## Goal of the exercise:
Line by line, set down all the data below exactly, omitting any picture.

*** Available data ***

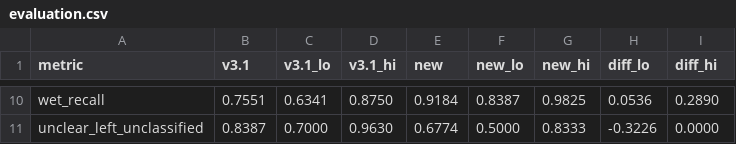
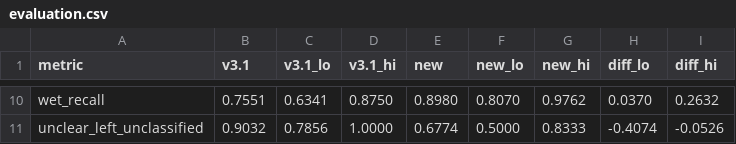
Before and after one commit to cpratapaneni-beep/LabAtlas-, a CSV file: ml/report/evaluation.csv, drawn as a sheet; only a part is shown, gaps mark what is left out; the diff covers the shown part only; the diff names each change by its address in the sheet, - before the commit and + after, or states it on an @@ line.

```diff
--- a/ml/report/evaluation.csv
+++ b/ml/report/evaluation.csv
-E10 (new): 0.9184
+E10 (new): 0.8980
-F10 (new_lo): 0.8387
+F10 (new_lo): 0.8070
-G10 (new_hi): 0.9825
+G10 (new_hi): 0.9762
-H10 (diff_lo): 0.0536
+H10 (diff_lo): 0.0370
-I10 (diff_hi): 0.2890
+I10 (diff_hi): 0.2632
-B11 (v3.1): 0.8387
+B11 (v3.1): 0.9032
-C11 (v3.1_lo): 0.7000
+C11 (v3.1_lo): 0.7856
-D11 (v3.1_hi): 0.9630
+D11 (v3.1_hi): 1.0000
-H11 (diff_lo): -0.3226
+H11 (diff_lo): -0.4074
-I11 (diff_hi): 0.0000
+I11 (diff_hi): -0.0526
```
Also changed, not shown: 57 edited cells elsewhere in this file, ml/lab_corrections.csv, ml/report/departments.csv, 6 other files.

*** End of Available data ***

## Result for this exercise:
Before and after one commit to cpratapaneni-beep/LabAtlas-, a CSV file: ml/report/evaluation.csv, drawn as a sheet; only a part is shown, gaps mark what is left out; the diff covers the shown part only; the diff names each change by its address in the sheet, - before the commit and + after, or states it on an @@ line.

```diff
--- a/ml/report/evaluation.csv
+++ b/ml/report/evaluation.csv
-E10 (new): 0.9184
+E10 (new): 0.8980
-F10 (new_lo): 0.8387
+F10 (new_lo): 0.8070
-G10 (new_hi): 0.9825
+G10 (new_hi): 0.9762
-H10 (diff_lo): 0.0536
+H10 (diff_lo): 0.0370
-I10 (diff_hi): 0.2890
+I10 (diff_hi): 0.2632
-B11 (v3.1): 0.8387
+B11 (v3.1): 0.9032
-C11 (v3.1_lo): 0.7000
+C11 (v3.1_lo): 0.7856
-D11 (v3.1_hi): 0.9630
+D11 (v3.1_hi): 1.0000
-H11 (diff_lo): -0.3226
+H11 (diff_lo): -0.4074
-I11 (diff_hi): 0.0000
+I11 (diff_hi): -0.0526
```
Also changed, not shown: 57 edited cells elsewhere in this file, ml/lab_corrections.csv, ml/report/departments.csv, 6 other files.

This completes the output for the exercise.